I didn't really think about this when I conceived this blog, but I guess this is a place for obituaries as well. It's generally not a good sign when a bunch of recordings of a relatively esoteric musician suddenly start showing up on concert download sites, and it was just such an occurrence that today led me to the discovery that one of my generation's most innovative and audacious instrumentalists, Santa Cruz County's Bob Brozman, had passed away last Thursday, April 26. I can claim Brozman as my generation with aplomb, as he was a few months my junior, having been born in March of 1954.
I first became aware of Brozman's considerable talents when he was honing his crafts as a street musician on Santa Cruz's Pacific Garden Mall in the mid-1970s. He would always attract a crowd with his snappy patter and, more to the point, his dazzling musicianship, generally on various versions of slide guitar. Those days were truly the golden age of Santa Cruz street performers, as one could regularly catch Brozman, the amazing saw player Tom Scribner, or then-fledgling juggling ensemble the Flying Karamozov Brothers doing their acts along Pacific Avenue. However, Brozman's vision extended far beyond the streets of Santa Cruz, and he began his career as a recording artist with the 1981 release Blue Hula Stomp. Brozman's early repertoire focused on acoustic blues and ragtime, with frequent forays into Hawaiian music.

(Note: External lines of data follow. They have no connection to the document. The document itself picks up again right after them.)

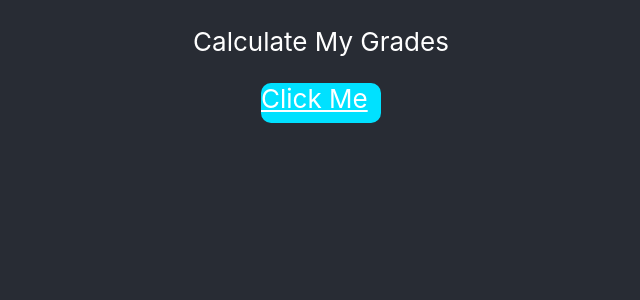
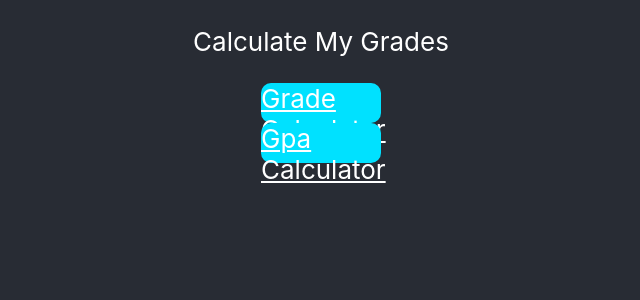
Before and after one commit to T2703/Grading-Calculator-Website, a React (Create React App) app: page / in a window 1280 px wide. Shown: the top 300 px of the page, without its empty margins (319-959 px from the left). Built offline with nearby package versions, Linux system fonts and the light colour scheme.

Commit message:
chore: added in the GPA page

```diff
--- a/src/App.js
+++ b/src/App.js
@@ -1,5 +1,6 @@
 import { BrowserRouter as Router, Route, Routes } from 'react-router-dom';
 import GradeCalculator from './GradeCalculator';
+import GpaCalculator from './GpaCalculator';
 import './App.css';
 
 // The app/website basically this
@@ -8,7 +9,8 @@ function App() {
     <div className="Title">
       <header className="Home-header">
         <p>Calculate My Grades</p>
-        <a className='buttonTo' href="/grade-calculator"> Click Me</a>
+        <a className='buttonTo' href="/grade-calculator"> Grade Calculator</a>
+        <a className='buttonTo' href="/gpa-calculator"> Gpa Calculator</a>
       </header>
     </div>
   );
@@ -20,6 +22,7 @@ function Main() {
       <Routes>
         <Route path="/" element={<App />} />
         <Route path="/grade-calculator" element={<GradeCalculator />} />
+        <Route path="/gpa-calculator" element={<GradeCalculator />} />
       </Routes>
     </Router>
   );
```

After releasing a series of basically solo projects in the 1980s, he began a lifelong career of collaborating with musicians from diverse cultures, starting with Hawaiian musicians like Led Kaapana, Cyril Pahuini, and legendary guitarist Tau Moe, whom Brozman coaxed out of retirement for a couple of late 1980s releases. Later he worked with musicians from Australia, La Reunion Island, Papua New Guinea, Okinawa, and toured and recorded with Indian slide guitar master Debashish Bhattacharya. He also collaborated with American musical giants such as Woody Mann, Mike Auldridge, and David Grisman.
A prodigious collector of vintage records, Brozman also published extensively on musical subjects, most notably in his definitive history of National guitars, with whom he also designed a tritone baritone guitar. Brozman recorded a number of instructional videos for Homespun Music, and also scored a number of films.
I had the opportunity to interview Brozman by phone in 1999 for Dirty Linen and again in 2008 for Sing Out! on the occasion of the release of Lumeire, his bold experiment in creating a guitar orchestra through multiple overdubs. Brozman was a great interview subject - witty, intelligent, curious, and with a deep knowledge of musical traditions and cultures of the globe. Only a few artists have made significant artistic contributions to as many parts of the globe as Brozman, whose global vision and fearless spirit of collaboration did much to bridge multiple cultures.